TASK OBJECTIVE – Report, word for word, every line of the material that contains "center".

-------- MATERIAL SUPPLIED

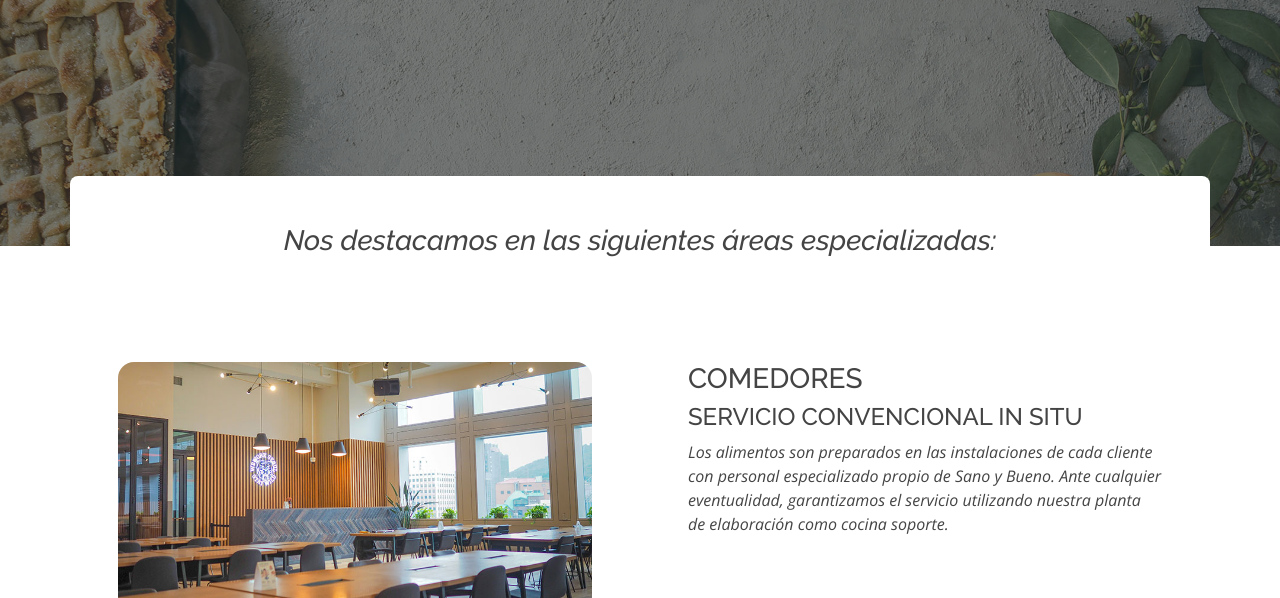
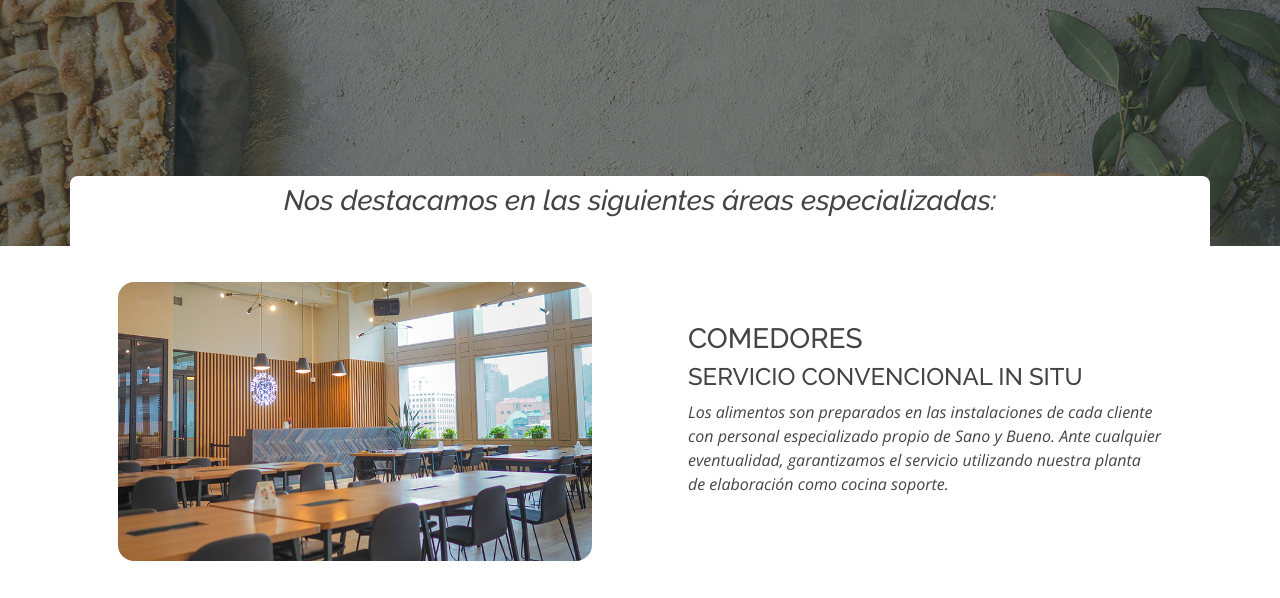
Before and after one commit to pablodg302/pablodg302.github.io, a plain HTML site: page servicios.html in a window 1280 px wide. Shown: the part 354-952 px from the top of the page. Drawn offline with nearby package versions, Linux system fonts and the light colour scheme; a web font is replaced by a local one.

Commit message:
Update servicios.html

```diff
--- a/servicios.html
+++ b/servicios.html
@@ -76,7 +76,7 @@
 
         <div class="row" data-aos="fade-in">
 
-          <div class="col-lg-12 p-5 video-box align-self-baseline position-relative text-center fst-italic" data-aos="fade-in">
+          <div class="col-lg-12 p-5 pt-2 video-box align-self-baseline position-relative text-center fst-italic" data-aos="fade-in">
             <h3>Nos destacamos en las siguientes áreas especializadas:</h3>
           </div>
 
@@ -84,7 +84,7 @@
 
         <div class="row" data-aos="fade-up">
 
-          <div class="col-lg-6 p-5 video-box align-self-baseline position-relative">
+          <div class="col-lg-6 p-5 pt-2 video-box align-self-baseline position-relative">
             <img src="assets/img/comedor.jpg" class="img-fluid rounded-4" alt="">
           </div>
 
```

----------------

ANSWER AREA –
-          <div class="col-lg-12 p-5 video-box align-self-baseline position-relative text-center fst-italic" data-aos="fade-in">
+          <div class="col-lg-12 p-5 pt-2 video-box align-self-baseline position-relative text-center fst-italic" data-aos="fade-in">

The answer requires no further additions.